- [DATA LISTING]:
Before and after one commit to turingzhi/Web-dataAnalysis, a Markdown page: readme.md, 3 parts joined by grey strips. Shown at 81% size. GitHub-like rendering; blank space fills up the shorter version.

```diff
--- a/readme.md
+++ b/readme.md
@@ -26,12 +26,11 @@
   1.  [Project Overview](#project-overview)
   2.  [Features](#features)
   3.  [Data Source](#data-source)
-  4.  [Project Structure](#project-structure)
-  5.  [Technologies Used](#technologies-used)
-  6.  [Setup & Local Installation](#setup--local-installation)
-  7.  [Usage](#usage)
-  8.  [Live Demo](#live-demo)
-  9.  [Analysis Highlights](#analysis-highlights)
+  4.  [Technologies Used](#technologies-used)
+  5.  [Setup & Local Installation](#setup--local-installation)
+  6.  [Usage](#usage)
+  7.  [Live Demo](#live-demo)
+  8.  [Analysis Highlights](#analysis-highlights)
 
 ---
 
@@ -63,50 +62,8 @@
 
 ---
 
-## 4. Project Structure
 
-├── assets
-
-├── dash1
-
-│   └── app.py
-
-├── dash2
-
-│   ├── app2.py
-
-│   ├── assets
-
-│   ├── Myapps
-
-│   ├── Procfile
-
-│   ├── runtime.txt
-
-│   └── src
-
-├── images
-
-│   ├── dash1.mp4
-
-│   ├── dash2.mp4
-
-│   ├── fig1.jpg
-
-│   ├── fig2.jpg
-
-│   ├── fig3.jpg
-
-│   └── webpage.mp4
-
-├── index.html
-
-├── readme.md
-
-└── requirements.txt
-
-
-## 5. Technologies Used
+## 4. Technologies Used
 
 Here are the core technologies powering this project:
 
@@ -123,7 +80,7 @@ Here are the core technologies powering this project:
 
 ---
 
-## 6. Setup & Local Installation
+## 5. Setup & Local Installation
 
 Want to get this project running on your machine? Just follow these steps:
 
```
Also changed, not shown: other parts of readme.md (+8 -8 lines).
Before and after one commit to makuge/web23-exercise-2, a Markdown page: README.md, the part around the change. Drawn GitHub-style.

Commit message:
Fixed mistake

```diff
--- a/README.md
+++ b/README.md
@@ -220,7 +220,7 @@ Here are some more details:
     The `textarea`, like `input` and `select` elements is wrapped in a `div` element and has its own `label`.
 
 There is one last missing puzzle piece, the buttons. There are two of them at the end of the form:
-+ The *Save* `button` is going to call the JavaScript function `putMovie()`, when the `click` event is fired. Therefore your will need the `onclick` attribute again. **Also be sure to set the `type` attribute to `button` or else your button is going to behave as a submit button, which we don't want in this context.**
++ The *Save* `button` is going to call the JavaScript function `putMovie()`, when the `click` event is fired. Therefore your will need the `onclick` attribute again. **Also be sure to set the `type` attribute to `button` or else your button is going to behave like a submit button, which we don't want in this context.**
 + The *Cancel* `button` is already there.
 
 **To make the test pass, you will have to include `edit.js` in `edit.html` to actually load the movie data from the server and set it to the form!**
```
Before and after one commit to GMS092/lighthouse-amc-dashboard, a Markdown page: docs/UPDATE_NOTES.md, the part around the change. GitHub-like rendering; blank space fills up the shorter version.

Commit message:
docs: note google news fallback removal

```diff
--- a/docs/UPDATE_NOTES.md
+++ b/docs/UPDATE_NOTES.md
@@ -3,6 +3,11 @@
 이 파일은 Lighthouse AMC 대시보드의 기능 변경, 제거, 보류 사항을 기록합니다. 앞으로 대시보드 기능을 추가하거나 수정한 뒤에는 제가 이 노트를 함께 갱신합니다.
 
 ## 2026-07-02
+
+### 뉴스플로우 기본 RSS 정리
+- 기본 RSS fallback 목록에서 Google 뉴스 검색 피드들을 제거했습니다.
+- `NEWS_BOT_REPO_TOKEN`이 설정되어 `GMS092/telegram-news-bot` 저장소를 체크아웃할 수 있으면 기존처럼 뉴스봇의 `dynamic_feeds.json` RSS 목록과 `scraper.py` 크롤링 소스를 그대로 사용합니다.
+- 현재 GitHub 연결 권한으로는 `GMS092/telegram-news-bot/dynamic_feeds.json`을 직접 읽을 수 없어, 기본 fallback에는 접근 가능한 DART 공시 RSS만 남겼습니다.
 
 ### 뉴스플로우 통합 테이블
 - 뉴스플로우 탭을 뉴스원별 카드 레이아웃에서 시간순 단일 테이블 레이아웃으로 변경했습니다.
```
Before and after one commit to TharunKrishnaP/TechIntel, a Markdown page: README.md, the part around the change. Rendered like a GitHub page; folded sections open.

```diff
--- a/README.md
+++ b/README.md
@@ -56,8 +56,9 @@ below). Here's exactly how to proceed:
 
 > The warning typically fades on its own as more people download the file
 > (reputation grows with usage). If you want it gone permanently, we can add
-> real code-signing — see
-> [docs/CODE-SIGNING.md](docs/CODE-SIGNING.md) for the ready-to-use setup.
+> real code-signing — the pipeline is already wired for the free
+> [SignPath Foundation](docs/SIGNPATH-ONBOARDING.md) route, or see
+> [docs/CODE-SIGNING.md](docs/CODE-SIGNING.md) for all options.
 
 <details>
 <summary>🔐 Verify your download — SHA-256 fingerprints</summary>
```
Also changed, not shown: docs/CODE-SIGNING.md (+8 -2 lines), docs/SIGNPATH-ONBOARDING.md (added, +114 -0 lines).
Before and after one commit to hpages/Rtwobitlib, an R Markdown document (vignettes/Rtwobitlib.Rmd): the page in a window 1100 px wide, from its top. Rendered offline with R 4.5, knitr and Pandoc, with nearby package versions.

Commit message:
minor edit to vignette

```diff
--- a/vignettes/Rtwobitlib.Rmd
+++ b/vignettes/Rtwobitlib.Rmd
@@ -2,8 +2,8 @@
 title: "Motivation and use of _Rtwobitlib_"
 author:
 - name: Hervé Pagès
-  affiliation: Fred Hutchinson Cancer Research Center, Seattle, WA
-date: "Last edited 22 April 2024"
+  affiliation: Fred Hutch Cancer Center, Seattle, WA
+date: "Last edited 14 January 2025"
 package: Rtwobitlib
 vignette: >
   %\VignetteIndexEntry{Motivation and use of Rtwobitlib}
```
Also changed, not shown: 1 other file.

- [DIRECTIONS FOR THIS TASK]:
A reply that repeats all the data exactly is required.

- [SOLUTION]:
Before and after one commit to turingzhi/Web-dataAnalysis, a Markdown page: readme.md, 3 parts joined by grey strips. Shown at 81% size. GitHub-like rendering; blank space fills up the shorter version.

```diff
--- a/readme.md
+++ b/readme.md
@@ -26,12 +26,11 @@
   1.  [Project Overview](#project-overview)
   2.  [Features](#features)
   3.  [Data Source](#data-source)
-  4.  [Project Structure](#project-structure)
-  5.  [Technologies Used](#technologies-used)
-  6.  [Setup & Local Installation](#setup--local-installation)
-  7.  [Usage](#usage)
-  8.  [Live Demo](#live-demo)
-  9.  [Analysis Highlights](#analysis-highlights)
+  4.  [Technologies Used](#technologies-used)
+  5.  [Setup & Local Installation](#setup--local-installation)
+  6.  [Usage](#usage)
+  7.  [Live Demo](#live-demo)
+  8.  [Analysis Highlights](#analysis-highlights)
 
 ---
 
@@ -63,50 +62,8 @@
 
 ---
 
-## 4. Project Structure
 
-├── assets
-
-├── dash1
-
-│   └── app.py
-
-├── dash2
-
-│   ├── app2.py
-
-│   ├── assets
-
-│   ├── Myapps
-
-│   ├── Procfile
-
-│   ├── runtime.txt
-
-│   └── src
-
-├── images
-
-│   ├── dash1.mp4
-
-│   ├── dash2.mp4
-
-│   ├── fig1.jpg
-
-│   ├── fig2.jpg
-
-│   ├── fig3.jpg
-
-│   └── webpage.mp4
-
-├── index.html
-
-├── readme.md
-
-└── requirements.txt
-
-
-## 5. Technologies Used
+## 4. Technologies Used
 
 Here are the core technologies powering this project:
 
@@ -123,7 +80,7 @@ Here are the core technologies powering this project:
 
 ---
 
-## 6. Setup & Local Installation
+## 5. Setup & Local Installation
 
 Want to get this project running on your machine? Just follow these steps:
 
```
Also changed, not shown: other parts of readme.md (+8 -8 lines).
Before and after one commit to makuge/web23-exercise-2, a Markdown page: README.md, the part around the change. Drawn GitHub-style.

Commit message:
Fixed mistake

```diff
--- a/README.md
+++ b/README.md
@@ -220,7 +220,7 @@ Here are some more details:
     The `textarea`, like `input` and `select` elements is wrapped in a `div` element and has its own `label`.
 
 There is one last missing puzzle piece, the buttons. There are two of them at the end of the form:
-+ The *Save* `button` is going to call the JavaScript function `putMovie()`, when the `click` event is fired. Therefore your will need the `onclick` attribute again. **Also be sure to set the `type` attribute to `button` or else your button is going to behave as a submit button, which we don't want in this context.**
++ The *Save* `button` is going to call the JavaScript function `putMovie()`, when the `click` event is fired. Therefore your will need the `onclick` attribute again. **Also be sure to set the `type` attribute to `button` or else your button is going to behave like a submit button, which we don't want in this context.**
 + The *Cancel* `button` is already there.
 
 **To make the test pass, you will have to include `edit.js` in `edit.html` to actually load the movie data from the server and set it to the form!**
```
Before and after one commit to GMS092/lighthouse-amc-dashboard, a Markdown page: docs/UPDATE_NOTES.md, the part around the change. GitHub-like rendering; blank space fills up the shorter version.

Commit message:
docs: note google news fallback removal

```diff
--- a/docs/UPDATE_NOTES.md
+++ b/docs/UPDATE_NOTES.md
@@ -3,6 +3,11 @@
 이 파일은 Lighthouse AMC 대시보드의 기능 변경, 제거, 보류 사항을 기록합니다. 앞으로 대시보드 기능을 추가하거나 수정한 뒤에는 제가 이 노트를 함께 갱신합니다.
 
 ## 2026-07-02
+
+### 뉴스플로우 기본 RSS 정리
+- 기본 RSS fallback 목록에서 Google 뉴스 검색 피드들을 제거했습니다.
+- `NEWS_BOT_REPO_TOKEN`이 설정되어 `GMS092/telegram-news-bot` 저장소를 체크아웃할 수 있으면 기존처럼 뉴스봇의 `dynamic_feeds.json` RSS 목록과 `scraper.py` 크롤링 소스를 그대로 사용합니다.
+- 현재 GitHub 연결 권한으로는 `GMS092/telegram-news-bot/dynamic_feeds.json`을 직접 읽을 수 없어, 기본 fallback에는 접근 가능한 DART 공시 RSS만 남겼습니다.
 
 ### 뉴스플로우 통합 테이블
 - 뉴스플로우 탭을 뉴스원별 카드 레이아웃에서 시간순 단일 테이블 레이아웃으로 변경했습니다.
```
Before and after one commit to TharunKrishnaP/TechIntel, a Markdown page: README.md, the part around the change. Rendered like a GitHub page; folded sections open.

```diff
--- a/README.md
+++ b/README.md
@@ -56,8 +56,9 @@ below). Here's exactly how to proceed:
 
 > The warning typically fades on its own as more people download the file
 > (reputation grows with usage). If you want it gone permanently, we can add
-> real code-signing — see
-> [docs/CODE-SIGNING.md](docs/CODE-SIGNING.md) for the ready-to-use setup.
+> real code-signing — the pipeline is already wired for the free
+> [SignPath Foundation](docs/SIGNPATH-ONBOARDING.md) route, or see
+> [docs/CODE-SIGNING.md](docs/CODE-SIGNING.md) for all options.
 
 <details>
 <summary>🔐 Verify your download — SHA-256 fingerprints</summary>
```
Also changed, not shown: docs/CODE-SIGNING.md (+8 -2 lines), docs/SIGNPATH-ONBOARDING.md (added, +114 -0 lines).
Before and after one commit to hpages/Rtwobitlib, an R Markdown document (vignettes/Rtwobitlib.Rmd): the page in a window 1100 px wide, from its top. Rendered offline with R 4.5, knitr and Pandoc, with nearby package versions.

Commit message:
minor edit to vignette

```diff
--- a/vignettes/Rtwobitlib.Rmd
+++ b/vignettes/Rtwobitlib.Rmd
@@ -2,8 +2,8 @@
 title: "Motivation and use of _Rtwobitlib_"
 author:
 - name: Hervé Pagès
-  affiliation: Fred Hutchinson Cancer Research Center, Seattle, WA
-date: "Last edited 22 April 2024"
+  affiliation: Fred Hutch Cancer Center, Seattle, WA
+date: "Last edited 14 January 2025"
 package: Rtwobitlib
 vignette: >
   %\VignetteIndexEntry{Motivation and use of Rtwobitlib}
```
Also changed, not shown: 1 other file.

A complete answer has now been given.